Actually getting air helps them go faster, as the snow is not creating slowing friction when they are up, and they “fall” into the poles the same way speedskaters use their hips to “fall” into each stroke. In the 1500m sprint event, Andy earned the first world cup medal for the US men since 1983.

Fantastic stuff, he also is an independent filmmaker as well, and can do backflips on his skinny skis! I wish him and the rest of the US ski team studs success in the upcoming season.

What does it look like? To see one of the world fastest ski sprinters ripping out some double pole speed? Skiing like this is an important skill to master, as this is how you have to start a race in the cramped quarters of big packs. Click the play button to watch.

It was an interesting day; USA national team speedskaters & skiers respectfully watching the other sport go through workouts. A couple of the skiers remarked to me about how insanely fast we go. What I noticed watching them is how complete their athleticism is, they have both endurance and power, and balanced upper and lower bodies. Ice speedskaters tend to be scary imbalanced, to the extent that our left legs even grow slightly bigger than the right, since we just turn left.

XC skiing is a wonderful sport, both classic and skating. My Madschus skate skis are waiting in my garage for me to pay some attention to them, as it’s been a few years (hmmm, about the same amount of time I have been crazy serious about the ice).

Sigh, so many cool ways to move through this world, and only one lifetime available.

Groundhog Day & Molten Sugar

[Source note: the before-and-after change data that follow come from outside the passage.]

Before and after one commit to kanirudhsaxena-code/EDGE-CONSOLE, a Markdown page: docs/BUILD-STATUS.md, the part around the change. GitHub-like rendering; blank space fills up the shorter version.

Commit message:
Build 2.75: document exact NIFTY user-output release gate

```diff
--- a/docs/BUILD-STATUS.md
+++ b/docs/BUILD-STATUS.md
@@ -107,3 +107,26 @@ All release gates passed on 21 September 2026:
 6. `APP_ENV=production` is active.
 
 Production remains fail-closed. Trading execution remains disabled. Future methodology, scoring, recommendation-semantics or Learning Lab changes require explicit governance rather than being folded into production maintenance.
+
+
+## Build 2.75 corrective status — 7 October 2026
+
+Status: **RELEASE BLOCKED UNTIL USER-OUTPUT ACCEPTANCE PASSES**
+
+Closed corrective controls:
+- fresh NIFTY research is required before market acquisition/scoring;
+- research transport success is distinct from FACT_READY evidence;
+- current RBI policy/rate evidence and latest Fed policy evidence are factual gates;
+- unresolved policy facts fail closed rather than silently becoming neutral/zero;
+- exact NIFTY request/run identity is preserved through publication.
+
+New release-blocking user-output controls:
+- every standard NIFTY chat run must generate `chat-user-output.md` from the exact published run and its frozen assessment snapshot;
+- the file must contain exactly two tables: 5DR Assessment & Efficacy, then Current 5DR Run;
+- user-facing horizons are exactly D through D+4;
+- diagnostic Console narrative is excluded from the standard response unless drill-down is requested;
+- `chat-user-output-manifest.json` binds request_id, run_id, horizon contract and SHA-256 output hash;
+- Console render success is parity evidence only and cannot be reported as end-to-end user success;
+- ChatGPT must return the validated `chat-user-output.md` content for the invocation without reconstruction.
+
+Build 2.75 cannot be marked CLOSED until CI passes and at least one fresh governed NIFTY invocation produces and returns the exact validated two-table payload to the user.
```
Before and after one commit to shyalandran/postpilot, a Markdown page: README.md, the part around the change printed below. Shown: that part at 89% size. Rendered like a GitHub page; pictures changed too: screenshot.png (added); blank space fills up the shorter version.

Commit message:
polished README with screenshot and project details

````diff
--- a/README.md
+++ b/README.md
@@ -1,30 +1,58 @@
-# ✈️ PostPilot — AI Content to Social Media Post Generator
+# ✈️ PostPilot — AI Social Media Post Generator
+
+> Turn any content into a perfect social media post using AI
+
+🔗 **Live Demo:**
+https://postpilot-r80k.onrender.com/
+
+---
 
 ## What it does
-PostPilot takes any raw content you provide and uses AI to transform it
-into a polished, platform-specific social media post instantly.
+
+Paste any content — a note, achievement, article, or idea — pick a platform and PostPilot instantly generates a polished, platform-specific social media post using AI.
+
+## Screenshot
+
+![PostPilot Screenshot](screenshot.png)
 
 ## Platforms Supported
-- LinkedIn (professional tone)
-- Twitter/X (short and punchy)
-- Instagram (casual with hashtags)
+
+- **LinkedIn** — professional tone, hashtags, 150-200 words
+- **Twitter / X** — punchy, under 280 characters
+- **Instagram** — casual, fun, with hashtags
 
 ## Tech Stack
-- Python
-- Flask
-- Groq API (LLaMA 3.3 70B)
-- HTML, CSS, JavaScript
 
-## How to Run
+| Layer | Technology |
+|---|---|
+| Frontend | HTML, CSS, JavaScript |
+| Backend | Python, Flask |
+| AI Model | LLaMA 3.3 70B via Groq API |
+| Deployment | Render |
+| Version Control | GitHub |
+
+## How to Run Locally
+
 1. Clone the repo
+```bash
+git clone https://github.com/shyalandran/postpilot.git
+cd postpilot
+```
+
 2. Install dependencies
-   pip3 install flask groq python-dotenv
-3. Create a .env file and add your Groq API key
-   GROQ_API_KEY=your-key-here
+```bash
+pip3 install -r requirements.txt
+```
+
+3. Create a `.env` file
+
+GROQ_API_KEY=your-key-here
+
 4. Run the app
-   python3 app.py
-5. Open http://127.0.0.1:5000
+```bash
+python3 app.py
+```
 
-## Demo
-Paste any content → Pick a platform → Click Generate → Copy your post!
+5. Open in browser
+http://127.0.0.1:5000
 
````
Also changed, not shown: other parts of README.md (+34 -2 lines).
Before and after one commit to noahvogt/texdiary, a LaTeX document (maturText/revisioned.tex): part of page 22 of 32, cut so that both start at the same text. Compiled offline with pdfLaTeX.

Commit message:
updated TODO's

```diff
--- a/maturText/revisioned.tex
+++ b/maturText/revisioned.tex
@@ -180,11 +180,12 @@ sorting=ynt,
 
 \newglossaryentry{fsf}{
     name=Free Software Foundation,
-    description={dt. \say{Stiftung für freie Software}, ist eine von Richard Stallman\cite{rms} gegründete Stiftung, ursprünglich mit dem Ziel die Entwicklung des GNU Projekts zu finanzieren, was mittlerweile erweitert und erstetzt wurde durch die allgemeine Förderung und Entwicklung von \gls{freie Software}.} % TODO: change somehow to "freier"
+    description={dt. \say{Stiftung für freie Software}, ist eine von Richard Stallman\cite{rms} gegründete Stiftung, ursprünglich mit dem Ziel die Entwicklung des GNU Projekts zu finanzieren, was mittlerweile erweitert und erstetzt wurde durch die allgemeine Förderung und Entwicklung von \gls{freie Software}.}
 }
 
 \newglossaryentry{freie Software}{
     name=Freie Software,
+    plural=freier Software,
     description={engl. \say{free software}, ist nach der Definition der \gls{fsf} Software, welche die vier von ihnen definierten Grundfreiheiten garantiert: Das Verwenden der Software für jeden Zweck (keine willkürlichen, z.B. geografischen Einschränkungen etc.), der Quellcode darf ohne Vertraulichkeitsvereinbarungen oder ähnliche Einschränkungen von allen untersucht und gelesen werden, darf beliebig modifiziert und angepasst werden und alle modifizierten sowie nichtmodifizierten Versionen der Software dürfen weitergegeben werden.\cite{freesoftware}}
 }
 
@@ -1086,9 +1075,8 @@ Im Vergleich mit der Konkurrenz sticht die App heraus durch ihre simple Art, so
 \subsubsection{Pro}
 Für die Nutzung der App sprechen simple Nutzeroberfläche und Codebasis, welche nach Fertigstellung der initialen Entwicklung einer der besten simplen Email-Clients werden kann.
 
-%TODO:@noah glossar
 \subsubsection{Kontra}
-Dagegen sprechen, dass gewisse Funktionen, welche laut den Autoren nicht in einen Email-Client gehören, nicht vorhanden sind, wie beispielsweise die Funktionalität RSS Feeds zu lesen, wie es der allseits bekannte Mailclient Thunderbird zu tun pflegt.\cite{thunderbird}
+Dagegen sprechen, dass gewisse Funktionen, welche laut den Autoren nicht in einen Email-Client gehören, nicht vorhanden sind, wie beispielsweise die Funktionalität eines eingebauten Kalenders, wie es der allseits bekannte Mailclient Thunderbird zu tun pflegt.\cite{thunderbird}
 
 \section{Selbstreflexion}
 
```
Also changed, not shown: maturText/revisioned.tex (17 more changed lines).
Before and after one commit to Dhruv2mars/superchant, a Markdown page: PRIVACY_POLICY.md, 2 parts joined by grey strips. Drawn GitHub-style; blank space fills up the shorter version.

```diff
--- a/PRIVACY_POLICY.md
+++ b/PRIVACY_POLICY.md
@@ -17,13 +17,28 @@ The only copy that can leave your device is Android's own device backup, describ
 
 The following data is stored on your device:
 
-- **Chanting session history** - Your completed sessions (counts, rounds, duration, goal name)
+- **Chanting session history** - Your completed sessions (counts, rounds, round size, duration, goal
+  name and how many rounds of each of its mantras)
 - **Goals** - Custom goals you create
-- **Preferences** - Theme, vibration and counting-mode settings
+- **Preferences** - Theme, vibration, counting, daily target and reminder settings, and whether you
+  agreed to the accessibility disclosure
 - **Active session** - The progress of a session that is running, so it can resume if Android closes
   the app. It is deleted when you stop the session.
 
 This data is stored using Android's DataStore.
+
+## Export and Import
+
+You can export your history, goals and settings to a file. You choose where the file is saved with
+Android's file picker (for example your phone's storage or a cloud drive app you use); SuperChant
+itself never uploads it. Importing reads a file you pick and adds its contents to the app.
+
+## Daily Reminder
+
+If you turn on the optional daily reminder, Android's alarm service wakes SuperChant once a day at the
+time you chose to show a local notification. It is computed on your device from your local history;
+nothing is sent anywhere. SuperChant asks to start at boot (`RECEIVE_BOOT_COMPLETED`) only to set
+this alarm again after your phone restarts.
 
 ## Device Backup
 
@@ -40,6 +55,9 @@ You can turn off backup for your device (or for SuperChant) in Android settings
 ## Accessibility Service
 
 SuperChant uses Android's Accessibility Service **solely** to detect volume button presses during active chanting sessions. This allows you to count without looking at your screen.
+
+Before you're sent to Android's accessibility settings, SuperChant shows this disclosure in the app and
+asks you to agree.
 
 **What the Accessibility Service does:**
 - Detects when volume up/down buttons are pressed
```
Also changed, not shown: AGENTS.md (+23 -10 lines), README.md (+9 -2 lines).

When the light comes slanting in the outside windows, it can be very pretty view down the straightaway as you step to the starting line at the Utah Olympic Oval. Unfortunately just before a 500m race, I am far too psycho-focused to really notice.

Ya’know the intense emotions when in a roller-coaster click-click-clacking up & up & up before the first big terrifying drop… Stepping to the start of an important 500m race kind of feels like that…

Have you ever seen the movie “Groundhog Day” where Bill Murray keeps waking up to the same day over and over again? I love that flick, even before I read this fascinating moral deconstruction of it.

It’s been feeling a lot like Groundhog day at training recently; Show up, see the same exhausted faces, & skate that same frozen circle over and over.

However this Thursday I fly to Milwaukee to prepare for Fall World Cup trials, and that will be a welcome change. I have come to love that gently rolling landscape of beer, cheese, Packers fans, & the moody waves of Lake Michigan.

My mom called me and said: “you haven’t blogged! other than being tired, how is the racing going?

Ok, my starts continue to improve, I clocked my 2nd fastest opening 100m ever this Saturday, a 10.25, and that will only get faster as I rest more. However I have somehow lost consistent body position entering the corners, so even though my starts are getting faster, I am still stuck in 37.1-ish time-land. If I can put it all together, I could pop off some scary fast racing in Wisconsin over the next 2 weekends.

However if the upcoming World Cup trials become a disaster of floppy technique & choppy skating; on the afternoon of October 20th, you will be able to find me at the Milwaulkee Krispy Kreme store, crying face down into a boxful of hot ones.

Some might drink, but I have always found that molten sugar mixes best with tears.

Big Box Jumps

Do one thing everyday that scares you.
-Eleanor Roosevelt

Everything is sweetened by risk.
-Alexander Smith

Take calculated risks. That is quite different from being rash.
-General George S. Patton

If everything seems under control, you’re just not going fast enough.
-Mario Andretti

Sometimes you just have to take the leap and build your wings on the way down.
-Kobi Yamada

Thanks to Jannicke’s cool Mum Carolyn, for these images.

Sorry for the silence over the last few days; I feel both an obligation and internal desire to post regularly here, but I had a hard time recovering properly from this past weekend’s races.

I feel great now, but I think that when too tired to carry on proper conversation with anyone other than the dog, blogging is a bad idea.